Ahaz went to Damascus - He had received so much help on the defeat of Rezin, that he went to Damascus to meet the king of Assyria, and render him thanks.
Ahaz sent to Urijah the priest the fashion of the altar - This was some idolatrous altar, the shape and workmanship of which pleased Ahaz so well that he determined to have one like it at Jerusalem. For this he had no Divine authority, and the compliance of Urijah was both mean and sinful. That Ahaz did this for an idolatrous purpose, is evident from 2 Chronicles 28:21-25; : "For he sacrificed to the gods of Damascus; - and he said, Because the gods of the kings of Syria help them, I will sacrifice to them, that they may help me. And he made high places to burn incense to other gods in every city of Judah."

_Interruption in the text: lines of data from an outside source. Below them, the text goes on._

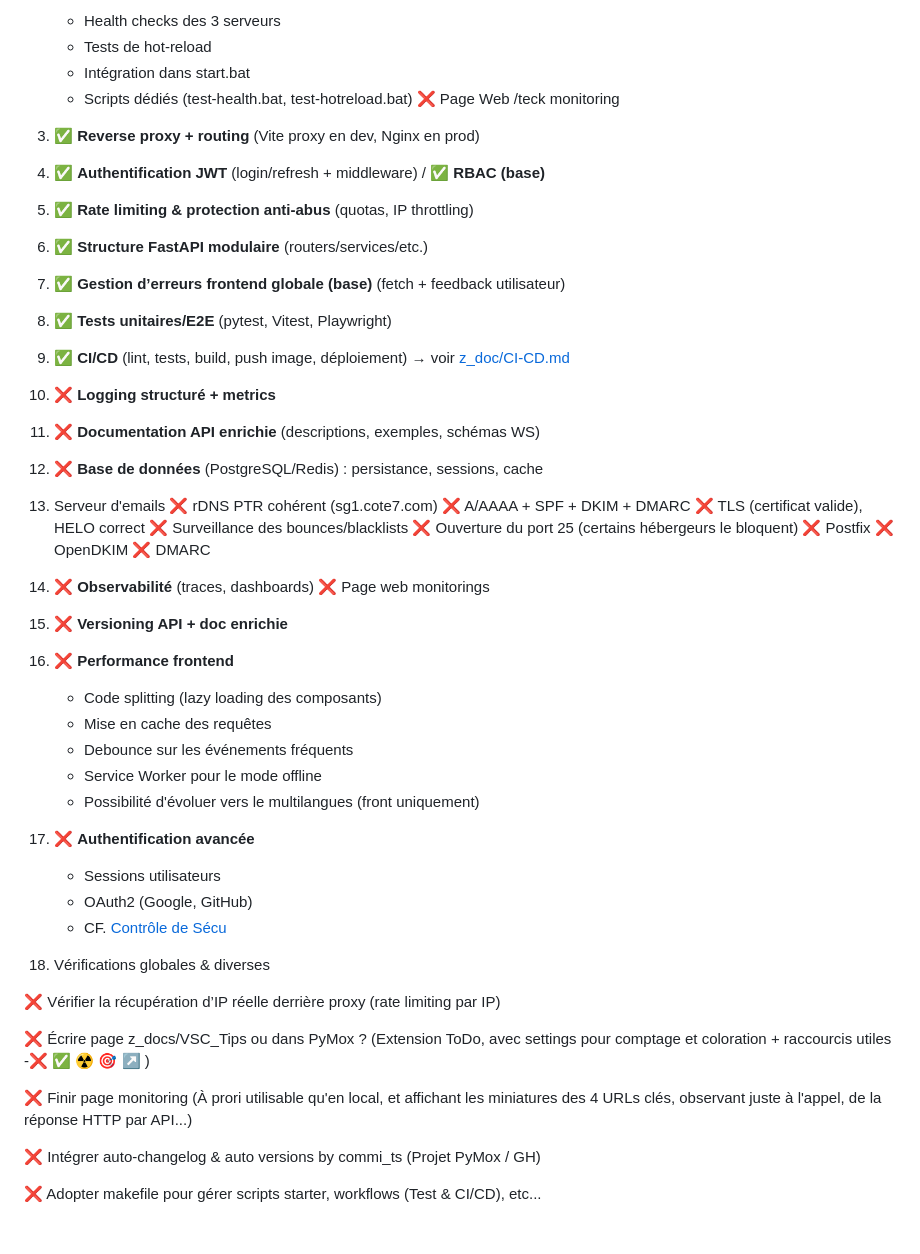
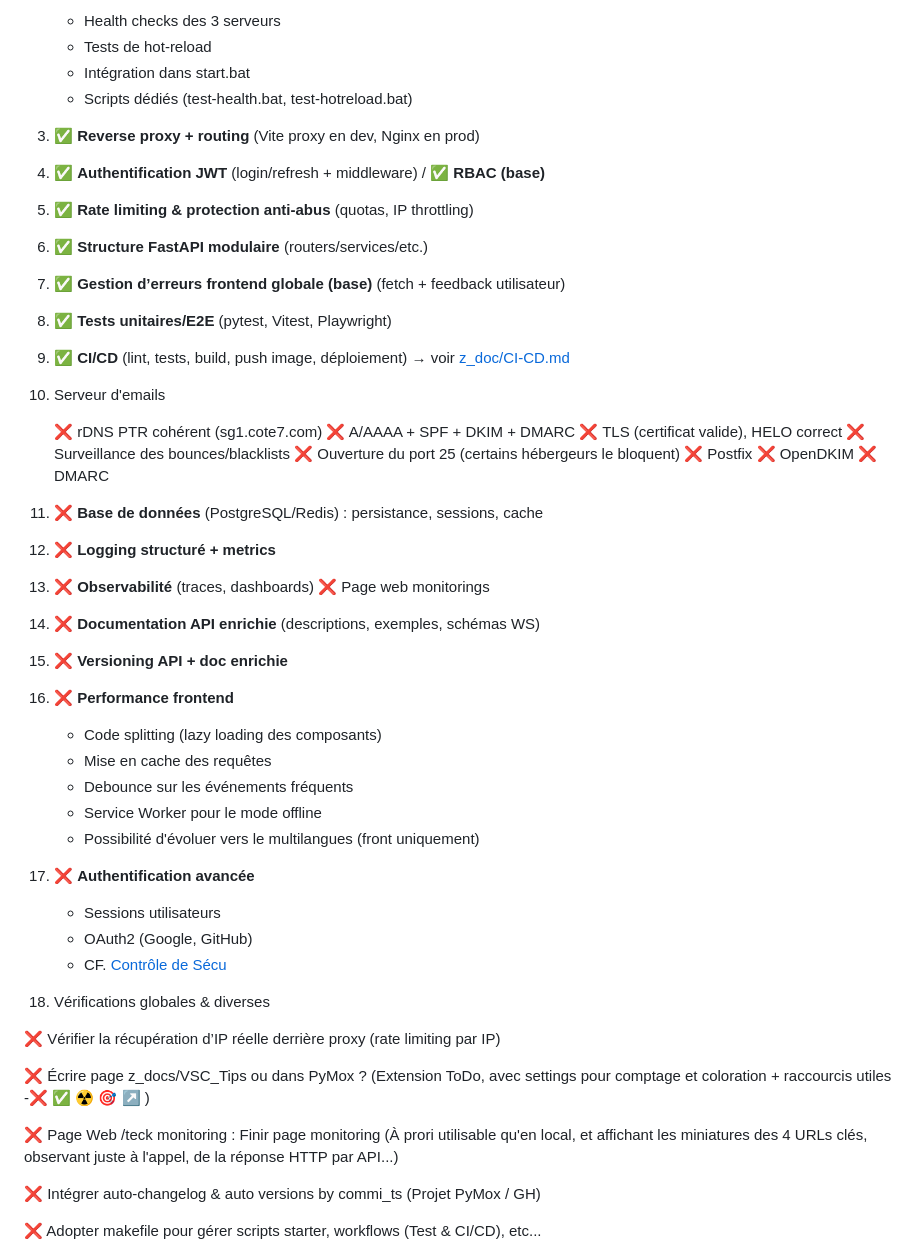
Before and after one commit to GrCOTE7/pyproject_template, a Markdown page: README.md, the part around the change. Drawn GitHub-style; blank space fills up the shorter version.

Commit message:
re-order BP

```diff
--- a/README.md
+++ b/README.md
@@ -379,7 +379,6 @@ python tests/test_hotreload.py
     * Tests de hot-reload
     * Intégration dans start.bat
     * Scripts dédiés (test-health.bat, test-hotreload.bat)
-    ❌ Page Web /teck monitoring
 
 3) ✅ **Reverse proxy + routing** (Vite proxy en dev, Nginx en prod)
 
@@ -395,13 +394,8 @@ python tests/test_hotreload.py
 
 9) ✅ **CI/CD** (lint, tests, build, push image, déploiement) → voir [z_doc/CI-CD.md](z_doc/CI-CD.md)
 
-10) ❌ **Logging structuré + metrics**
+10) Serveur d'emails
 
-11) ❌ **Documentation API enrichie** (descriptions, exemples, schémas WS)
-
-12) ❌ **Base de données** (PostgreSQL/Redis) : persistance, sessions, cache
-
-13) Serveur d'emails
     ❌ rDNS PTR cohérent (sg1.cote7.com)
     ❌ A/AAAA + SPF + DKIM + DMARC
     ❌ TLS (certificat valide), HELO correct
@@ -411,12 +405,19 @@ python tests/test_hotreload.py
     ❌ OpenDKIM
     ❌ DMARC
 
-14) ❌ **Observabilité** (traces, dashboards)
+11) ❌ **Base de données** (PostgreSQL/Redis) : persistance, sessions, cache
+
+12) ❌ **Logging structuré + metrics**
+
+13) ❌ **Observabilité** (traces, dashboards)
     ❌ Page web monitorings
+
+14) ❌ **Documentation API enrichie** (descriptions, exemples, schémas WS)
 
 15) ❌ **Versioning API + doc enrichie**
 
 16) ❌ **Performance frontend**
+
     * Code splitting (lazy loading des composants)
     * Mise en cache des requêtes
     * Debounce sur les événements fréquents
@@ -424,6 +425,7 @@ python tests/test_hotreload.py
     * Possibilité d'évoluer vers le multilangues (front uniquement)
 
 17) ❌ **Authentification avancée**
+
     * Sessions utilisateurs
     * OAuth2 (Google, GitHub)
     * CF. [Contrôle de Sécu](https://github.com/protectai/vulnhuntr)
@@ -434,7 +436,7 @@ python tests/test_hotreload.py
 
    ❌ Écrire page z_docs/VSC_Tips ou dans PyMox ? (Extension ToDo, avec settings pour comptage et coloration + raccourcis utiles -❌ ✅ ☢️ 🎯 ↗️ )
 
-   ❌ Finir page monitoring (À prori utilisable qu'en local, et affichant les miniatures des 4 URLs clés, observant juste à l'appel, de la réponse HTTP par API...)
+   ❌ Page Web /teck monitoring : Finir page monitoring (À prori utilisable qu'en local, et affichant les miniatures des 4 URLs clés, observant juste à l'appel, de la réponse HTTP par API...)
 
    ❌ Intégrer auto-changelog & auto versions by commi_ts (Projet PyMox / GH)
 
```
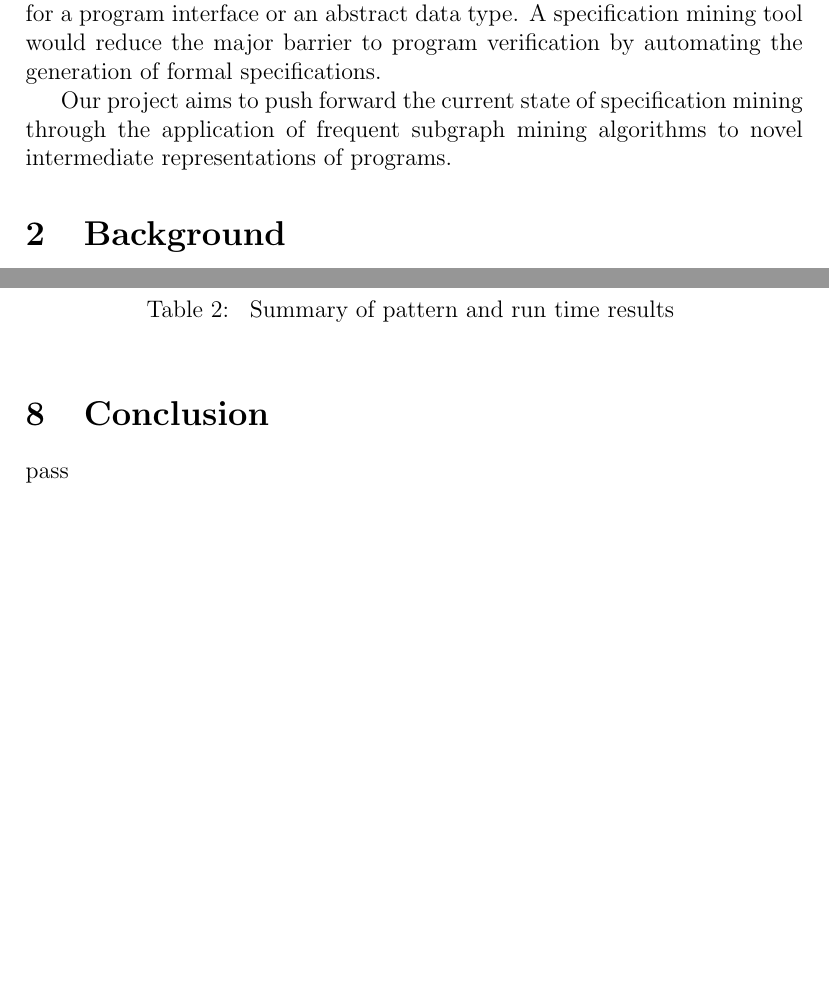
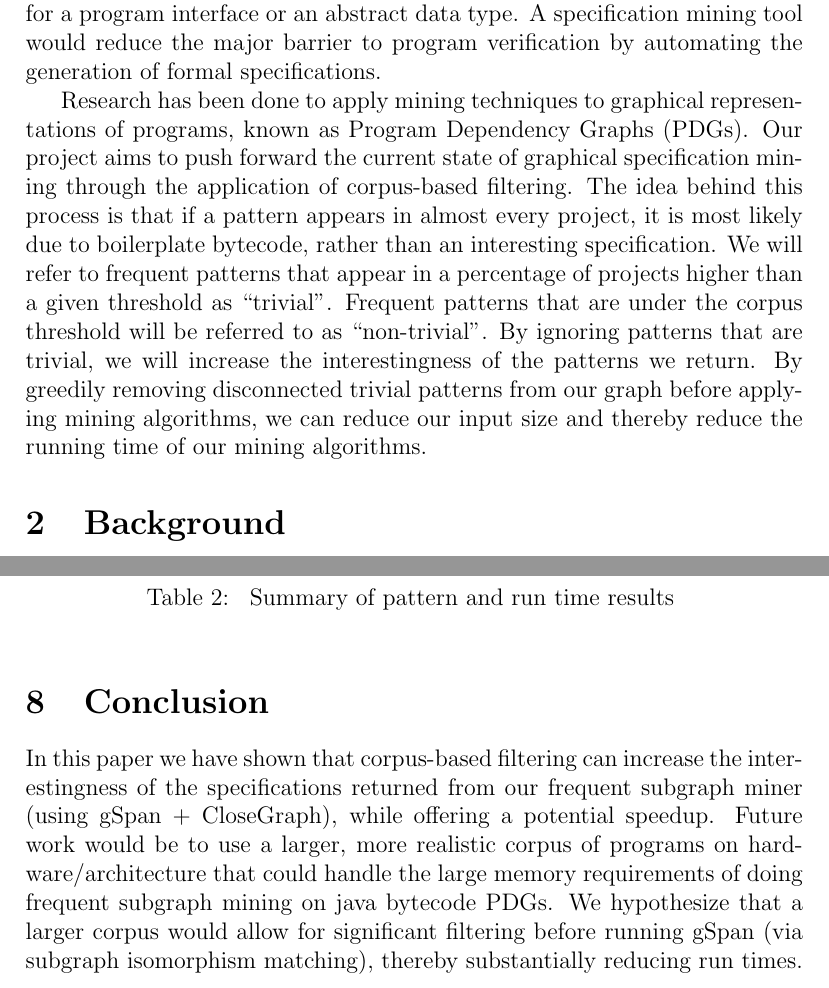
Before and after one commit to jonpiffle/SpecMining, a LaTeX document (report.tex): two parts of pages 3 and 20 of 21, joined at a grey line, cut so that both start at the same text, the shorter picture padded with empty space. Compiled offline with pdfLaTeX.

Commit message:
Added intro and conclusion

```diff
--- a/report.tex
+++ b/report.tex
@@ -21,7 +21,7 @@
 \section{Introduction}
 Software verification, the ability to prove the correctness of a piece of software \cite{FormalSoftwareVerification}, is an appealing approach to improving software quality. However, the requirement of having formal descriptions of correctness has prevented the widespread use of software verification \cite{Ammons:2002:MS:503272.503275}. \textit{Specification Mining}, as described in \cite{Ammons:2002:MS:503272.503275}, is the machine learning approach to discovering formal specifications for a program interface or an abstract data type. A specification mining tool would reduce the major barrier to program verification by automating the generation of formal specifications.
 
-Our project aims to push forward the current state of specification mining through the application of frequent subgraph mining algorithms to novel intermediate representations of programs.
+Research has been done to apply mining techniques to graphical representations of programs, known as Program Dependency Graphs (PDGs). Our project aims to push forward the current state of graphical specification mining through the application of corpus-based filtering. The idea behind this process is that if a pattern appears in almost every project, it is most likely due to boilerplate bytecode, rather than an interesting specification. We will refer to frequent patterns that appear in a percentage of projects higher than a given threshold as ``trivial''. Frequent patterns that are under the corpus threshold will be referred to as ``non-trivial''. By ignoring patterns that are trivial, we will increase the interestingness of the patterns we return. By greedily removing disconnected trivial patterns from our graph before applying mining algorithms, we can reduce our input size and thereby reduce the running time of our mining algorithms.
 
 \section{Background}
 \subsection{Software Verification}
@@ -480,7 +481,7 @@ As expected, the number of patterns returned by gSpan dropped by the number of t
 \end{table}
 
 \section{Conclusion}
-pass
+In this paper we have shown that corpus-based filtering can increase the interestingness of the specifications returned from our frequent subgraph miner (using gSpan + CloseGraph), while offering a potential speedup. Future work would be to use a larger, more realistic corpus of programs on hardware/architecture that could handle the large memory requirements of doing frequent subgraph mining on java bytecode PDGs. We hypothesize that a larger corpus would allow for significant filtering before running gSpan (via subgraph isomorphism matching), thereby substantially reducing run times.
 
 \pagebreak
 \bibliographystyle{acm}
```
Also changed, not shown: changelog.txt, report.tex (3 more changed lines).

And saw an altar - Rather, “The altar,” i. e. an Assyrian altar, and connected with that formal recognition of the Assyrian deities which the Ninevite monarchs appear to have required of all the nations whom they received into their empire.
The fashion of the altar - Assyrian altars were not very elaborate, but they were very different from the Jewish. They were comparatively small, and scarcely suited for “whole burnt-offerings.” One type was square, about half the height of a man, and ornamented round the top with a sort of battlement. Another had a triangular base and a circular top consisting of a single flat stone. A third was a sort of portable stand, narrow, and about the height of a man. This last was of the kind which the kings took with them in their expeditions.